Covid-19 has made our IRL project focused on prison and jail health in the nation’s incarceration capital more urgent than ever. It has also required us to adapt. Our initial plan was to conduct an environmental scan of health care services in Louisiana prisons, interview medical personnel and incarcerated people, and analyze Medicaid claims among people returning home from incarceration. We are currently responding to current short-term needs we have encountered, while simultaneously laying the foundations for our longer-term project.

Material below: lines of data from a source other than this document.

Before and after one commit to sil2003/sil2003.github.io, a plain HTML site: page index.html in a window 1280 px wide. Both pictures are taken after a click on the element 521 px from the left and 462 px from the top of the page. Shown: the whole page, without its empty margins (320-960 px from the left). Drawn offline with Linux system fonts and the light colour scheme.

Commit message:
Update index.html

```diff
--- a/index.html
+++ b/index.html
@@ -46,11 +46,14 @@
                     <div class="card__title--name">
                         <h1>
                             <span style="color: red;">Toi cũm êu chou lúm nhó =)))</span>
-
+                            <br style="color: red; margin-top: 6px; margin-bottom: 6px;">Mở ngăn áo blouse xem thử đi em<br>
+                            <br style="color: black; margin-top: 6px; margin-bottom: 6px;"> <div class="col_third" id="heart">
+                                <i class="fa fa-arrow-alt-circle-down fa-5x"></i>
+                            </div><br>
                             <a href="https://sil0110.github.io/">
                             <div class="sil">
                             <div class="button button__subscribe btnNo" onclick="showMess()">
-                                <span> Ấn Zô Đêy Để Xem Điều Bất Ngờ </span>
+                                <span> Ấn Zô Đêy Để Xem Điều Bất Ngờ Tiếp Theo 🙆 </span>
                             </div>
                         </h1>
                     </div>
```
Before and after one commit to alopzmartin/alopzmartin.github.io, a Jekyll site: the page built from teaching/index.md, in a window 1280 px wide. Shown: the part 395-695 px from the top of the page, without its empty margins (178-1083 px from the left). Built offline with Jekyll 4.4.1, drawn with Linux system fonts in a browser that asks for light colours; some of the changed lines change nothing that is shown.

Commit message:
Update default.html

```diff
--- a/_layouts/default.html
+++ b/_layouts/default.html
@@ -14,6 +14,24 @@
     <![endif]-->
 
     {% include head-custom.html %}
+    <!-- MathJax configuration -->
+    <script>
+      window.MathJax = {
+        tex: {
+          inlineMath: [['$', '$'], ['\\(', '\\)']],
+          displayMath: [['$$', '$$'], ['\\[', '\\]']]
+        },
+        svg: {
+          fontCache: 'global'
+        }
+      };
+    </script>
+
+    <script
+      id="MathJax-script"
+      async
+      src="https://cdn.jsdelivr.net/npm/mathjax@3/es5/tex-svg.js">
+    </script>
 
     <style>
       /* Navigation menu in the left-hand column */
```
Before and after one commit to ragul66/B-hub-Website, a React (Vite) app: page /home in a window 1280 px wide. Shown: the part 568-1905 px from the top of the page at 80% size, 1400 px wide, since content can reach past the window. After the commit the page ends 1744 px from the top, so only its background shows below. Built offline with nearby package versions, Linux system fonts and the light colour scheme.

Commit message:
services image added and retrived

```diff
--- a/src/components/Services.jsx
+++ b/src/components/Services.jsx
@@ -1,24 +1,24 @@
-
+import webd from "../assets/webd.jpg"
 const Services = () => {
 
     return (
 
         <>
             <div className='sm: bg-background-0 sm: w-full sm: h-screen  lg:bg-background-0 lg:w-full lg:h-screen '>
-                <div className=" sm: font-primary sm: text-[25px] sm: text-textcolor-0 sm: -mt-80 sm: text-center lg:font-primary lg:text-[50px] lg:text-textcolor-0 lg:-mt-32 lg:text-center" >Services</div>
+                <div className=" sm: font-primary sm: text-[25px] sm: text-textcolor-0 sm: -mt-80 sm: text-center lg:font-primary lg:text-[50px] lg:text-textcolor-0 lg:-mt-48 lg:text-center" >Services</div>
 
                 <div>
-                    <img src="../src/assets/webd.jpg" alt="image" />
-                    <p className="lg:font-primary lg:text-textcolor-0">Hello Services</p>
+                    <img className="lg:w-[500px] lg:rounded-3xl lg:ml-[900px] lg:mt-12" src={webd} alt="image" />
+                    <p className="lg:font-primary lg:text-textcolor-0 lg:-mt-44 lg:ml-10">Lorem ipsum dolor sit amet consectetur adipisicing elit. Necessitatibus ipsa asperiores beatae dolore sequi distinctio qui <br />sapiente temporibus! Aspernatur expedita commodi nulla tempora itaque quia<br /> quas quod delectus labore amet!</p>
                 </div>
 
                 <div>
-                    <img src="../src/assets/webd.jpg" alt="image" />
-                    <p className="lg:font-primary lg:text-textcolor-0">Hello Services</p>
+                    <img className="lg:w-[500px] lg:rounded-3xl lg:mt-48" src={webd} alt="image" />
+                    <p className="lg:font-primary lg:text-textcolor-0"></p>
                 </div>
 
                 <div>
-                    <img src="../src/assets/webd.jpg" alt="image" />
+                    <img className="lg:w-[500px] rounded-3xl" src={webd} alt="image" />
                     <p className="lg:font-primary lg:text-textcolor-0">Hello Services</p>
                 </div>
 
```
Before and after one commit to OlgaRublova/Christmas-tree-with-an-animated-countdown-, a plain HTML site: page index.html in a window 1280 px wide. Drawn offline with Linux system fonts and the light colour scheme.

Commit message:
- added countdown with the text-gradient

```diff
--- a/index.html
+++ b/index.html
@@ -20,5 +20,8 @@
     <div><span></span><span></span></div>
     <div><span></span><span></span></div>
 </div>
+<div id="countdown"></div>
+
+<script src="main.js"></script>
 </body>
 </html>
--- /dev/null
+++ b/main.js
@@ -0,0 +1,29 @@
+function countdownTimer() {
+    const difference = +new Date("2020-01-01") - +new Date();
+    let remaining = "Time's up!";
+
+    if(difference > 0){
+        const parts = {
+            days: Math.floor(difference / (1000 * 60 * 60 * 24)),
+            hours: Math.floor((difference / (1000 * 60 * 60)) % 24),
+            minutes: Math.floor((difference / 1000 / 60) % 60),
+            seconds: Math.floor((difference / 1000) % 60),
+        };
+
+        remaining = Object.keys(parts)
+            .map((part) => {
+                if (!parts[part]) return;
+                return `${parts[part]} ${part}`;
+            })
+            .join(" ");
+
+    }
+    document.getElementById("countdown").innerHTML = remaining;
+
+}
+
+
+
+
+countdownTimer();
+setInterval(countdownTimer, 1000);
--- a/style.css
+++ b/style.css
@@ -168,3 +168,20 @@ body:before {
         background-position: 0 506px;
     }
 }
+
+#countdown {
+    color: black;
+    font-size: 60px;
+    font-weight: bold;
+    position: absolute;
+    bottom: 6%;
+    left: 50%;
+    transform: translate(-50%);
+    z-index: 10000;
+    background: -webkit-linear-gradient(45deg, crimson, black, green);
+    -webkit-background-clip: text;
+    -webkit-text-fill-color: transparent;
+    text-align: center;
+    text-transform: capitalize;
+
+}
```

We have also prioritized public health oversight of the covid-19 crisis in prisons and jails statewide. We have shared public health infectious disease management guidelines with correctional officials. Some of our team members have collaborated on a campaign for the Louisiana Department of Public Health (LDH) to use its legal authority to address infections and treatment in Louisiana prisons and jail, including establishing a taskforce with community representation to review conditions and procedures. Bruce and Andrea have used their legal expertise to participate in state-wide organizing, strategy and advocacy, including litigation, to support decarceration by state and local authorities. All three team members are also participating in Governor John Bel Edwards’ statewide Health Equity Task Force, which has a sub-committee on the impact of covid-19 on incarcerated populations.
Many of our short-term efforts will also support our ongoing three year IRL project. We have successfully advocated for better data and transparency on covid-19 testing and procedures, which will provide an important lens to understand health care access more generally. We have published covid-19 related articles that also support broader understanding of incarceration and health, including specific decarceration plans, looming realities of uprisings in the face of lockdowns, the roles that community health workers can play in addressing the pandemic, and collaborated with architects to develop guidelines on carceral environments. Through its focused and vocal advocacy on incarcerated health, our community partner, Voice of the Experienced is reaching a national audience, which will enhance our project dissemination efforts. Additional support for our project may come through a pending resolution in the Louisiana legislature. The resolution, which has passed out of committee, would call on our three institutions to study health care in prisons, and provide a report for them in 2021.
Most of the work that we have done over the last few months to support the health of people incarcerated is applicable nationwide. We’d love for you to share the resources linked in this blog, especially our public health guidance [English and Spanish], with your communities, local and state agencies, and government officials.
Ashley Wennerstrom, Bruce Reilly, Andrea Armstrong
IRL Cohort 4, Team Louisiana
Ashley Wennerstrom, Bruce Reilly and Andrea Armstrong are members of Team Louisiana, Cohort Four, Interdisciplinary Research Leaders. Learn more about their IRL project: “Examining the effects of carceral exposure on health services use: Implications for policy and service coordination.”
The views represented in this post are those of the authors, not of Interdisciplinary Research Leaders or the Robert Wood Johnson Foundation.